We have a Facebook Page here as well as an Instagram page. We keep these places updated with current projects, events, and other interesting articles and deadlines.

There are also text alerts available. Fruit and vegetable farmers in 17 Eastern NY counties can now receive real time alerts on high risk disease and pest outbreaks texted directly to their cell phone. The Eastern NY Commercial Horticulture program, which is supported by local Cornell Cooperative Extension associations, will now offer text alerts to those that enroll in our program in 2019. 

The text alerts will be reserved for important crop alerts that could impact management decisions immediately. For instance, if there were an outbreak of Late Blight in the area, this would be transmitted to vegetable growers.

Farmers can choose the crop for which they wish to receive updates. Additionally they can request that Ag Business Alerts be sent to them. These alerts might include due dates for crop insurance deadlines, market opportunities etc.

If you have questions, please contact enychp@cornell.edu
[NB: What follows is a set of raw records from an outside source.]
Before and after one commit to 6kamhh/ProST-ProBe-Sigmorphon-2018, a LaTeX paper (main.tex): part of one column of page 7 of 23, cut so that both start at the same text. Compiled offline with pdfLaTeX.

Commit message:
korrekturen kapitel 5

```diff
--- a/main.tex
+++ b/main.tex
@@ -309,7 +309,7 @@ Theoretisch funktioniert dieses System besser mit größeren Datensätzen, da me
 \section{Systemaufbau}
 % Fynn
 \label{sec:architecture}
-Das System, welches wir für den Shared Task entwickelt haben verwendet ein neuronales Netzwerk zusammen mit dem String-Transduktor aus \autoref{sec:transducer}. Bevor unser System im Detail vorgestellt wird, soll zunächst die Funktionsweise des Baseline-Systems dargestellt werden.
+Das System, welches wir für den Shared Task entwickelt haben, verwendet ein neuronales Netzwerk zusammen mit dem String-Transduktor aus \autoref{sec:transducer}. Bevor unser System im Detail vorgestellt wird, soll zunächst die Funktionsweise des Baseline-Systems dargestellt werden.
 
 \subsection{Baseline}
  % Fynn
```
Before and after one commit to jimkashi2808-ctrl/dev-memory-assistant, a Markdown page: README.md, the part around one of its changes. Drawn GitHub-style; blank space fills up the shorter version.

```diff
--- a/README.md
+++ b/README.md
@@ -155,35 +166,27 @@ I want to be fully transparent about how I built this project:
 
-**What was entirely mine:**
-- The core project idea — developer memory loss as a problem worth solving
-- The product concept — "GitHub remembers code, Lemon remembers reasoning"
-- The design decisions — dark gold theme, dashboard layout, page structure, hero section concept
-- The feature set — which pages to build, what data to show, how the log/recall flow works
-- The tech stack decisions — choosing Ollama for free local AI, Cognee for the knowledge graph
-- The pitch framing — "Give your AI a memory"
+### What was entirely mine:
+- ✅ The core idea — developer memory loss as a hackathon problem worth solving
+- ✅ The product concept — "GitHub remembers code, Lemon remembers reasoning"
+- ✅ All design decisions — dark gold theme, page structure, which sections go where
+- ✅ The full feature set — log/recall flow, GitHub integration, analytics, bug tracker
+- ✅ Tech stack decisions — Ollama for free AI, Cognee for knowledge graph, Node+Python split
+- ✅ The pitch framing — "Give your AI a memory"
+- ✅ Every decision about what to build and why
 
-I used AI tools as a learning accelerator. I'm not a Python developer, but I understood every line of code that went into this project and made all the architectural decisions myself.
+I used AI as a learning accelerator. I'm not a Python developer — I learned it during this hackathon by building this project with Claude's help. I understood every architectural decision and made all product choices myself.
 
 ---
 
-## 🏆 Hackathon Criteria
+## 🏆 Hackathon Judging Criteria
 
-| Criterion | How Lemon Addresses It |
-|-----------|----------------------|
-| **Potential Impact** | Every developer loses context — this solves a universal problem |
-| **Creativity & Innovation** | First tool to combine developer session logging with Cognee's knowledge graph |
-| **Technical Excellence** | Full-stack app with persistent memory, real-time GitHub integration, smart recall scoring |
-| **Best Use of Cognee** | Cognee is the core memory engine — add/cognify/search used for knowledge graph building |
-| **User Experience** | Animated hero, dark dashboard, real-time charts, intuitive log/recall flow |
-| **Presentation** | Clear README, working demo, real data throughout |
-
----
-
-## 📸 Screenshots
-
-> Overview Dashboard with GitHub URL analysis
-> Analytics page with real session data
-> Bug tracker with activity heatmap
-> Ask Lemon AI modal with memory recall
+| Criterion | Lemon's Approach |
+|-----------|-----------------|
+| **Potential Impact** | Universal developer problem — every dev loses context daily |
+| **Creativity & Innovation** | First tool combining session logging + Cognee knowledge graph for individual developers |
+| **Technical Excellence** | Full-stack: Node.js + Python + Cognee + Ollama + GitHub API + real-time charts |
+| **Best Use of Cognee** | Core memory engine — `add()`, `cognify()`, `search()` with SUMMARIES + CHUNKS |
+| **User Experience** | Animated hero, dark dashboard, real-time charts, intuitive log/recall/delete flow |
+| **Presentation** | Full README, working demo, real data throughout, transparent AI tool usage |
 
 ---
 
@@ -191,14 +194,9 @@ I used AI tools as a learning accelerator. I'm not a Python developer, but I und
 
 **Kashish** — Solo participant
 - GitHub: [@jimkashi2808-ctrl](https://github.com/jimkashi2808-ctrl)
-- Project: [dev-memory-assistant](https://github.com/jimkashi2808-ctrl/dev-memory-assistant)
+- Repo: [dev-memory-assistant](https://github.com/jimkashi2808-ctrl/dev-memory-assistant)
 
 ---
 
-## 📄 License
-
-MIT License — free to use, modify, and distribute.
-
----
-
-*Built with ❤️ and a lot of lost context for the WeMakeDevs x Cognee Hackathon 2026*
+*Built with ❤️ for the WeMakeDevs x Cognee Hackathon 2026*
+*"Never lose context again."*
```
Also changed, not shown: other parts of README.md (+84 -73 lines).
Podcasts

Winter Greens Grower Interviews in Northern New York

October 22, 2022
In this episode, vegetable specialist Elisabeth Hodgdon interviews Lindsey Pashow, ag business development and marketing specialist with the Cornell Cooperative Extension Harvest New York team. They discuss findings from a series of interviews with winter greens producers in northern New York. Lindsey shares production and marketing challenges associated with growing winter greens in this cold and rural part of the state, success stories and advice from growers, and tips for those interested in adding new crop enterprises to their operation.

Funding for this project was provided by the Northern New York Agricultural Development Program. The episode was edited by Miles Todaro of the ENYCHP team.

Resources:
• Crop enterprise budget resources available from Penn State Extension (field and tunnel vegetables: https://extension.psu.edu/small-scale-field-grown-and-season-extension-budgets), UMass Extension (winter spinach budgets: https://ag.umass.edu/vegetable/outreach-project/improving-production-yield-of-winter-greens-in-northeast and field vegetables: https://ag.umass.edu/vegetable/fact-sheets/crop-production-budgets), and Cornell Cooperative Extension (high tunnel vegetables: https://blogs.cornell.edu/hightunnels/economics/sample-budgets-spreadsheets/). Use these budgets as templates when developing your own crop enterprise budget.
• The Organic Farmer’s Business Handbook, by Richard Wiswall
• The Winter Harvest Handbook, by Eliot Coleman

For questions about the winter greens project discussed in this podcast, reach out to Lindsey Pashow (lep67@cornell.edu) or Elisabeth Hodgdon(eh528@cornell.edu).

listen now

view all podcasts
NEWSLETTERS  |   CURRENT PROJECTS  |   IMPACT IN NY  |   SPONSORSHIP  |   RESOURCES  |   SITE MAP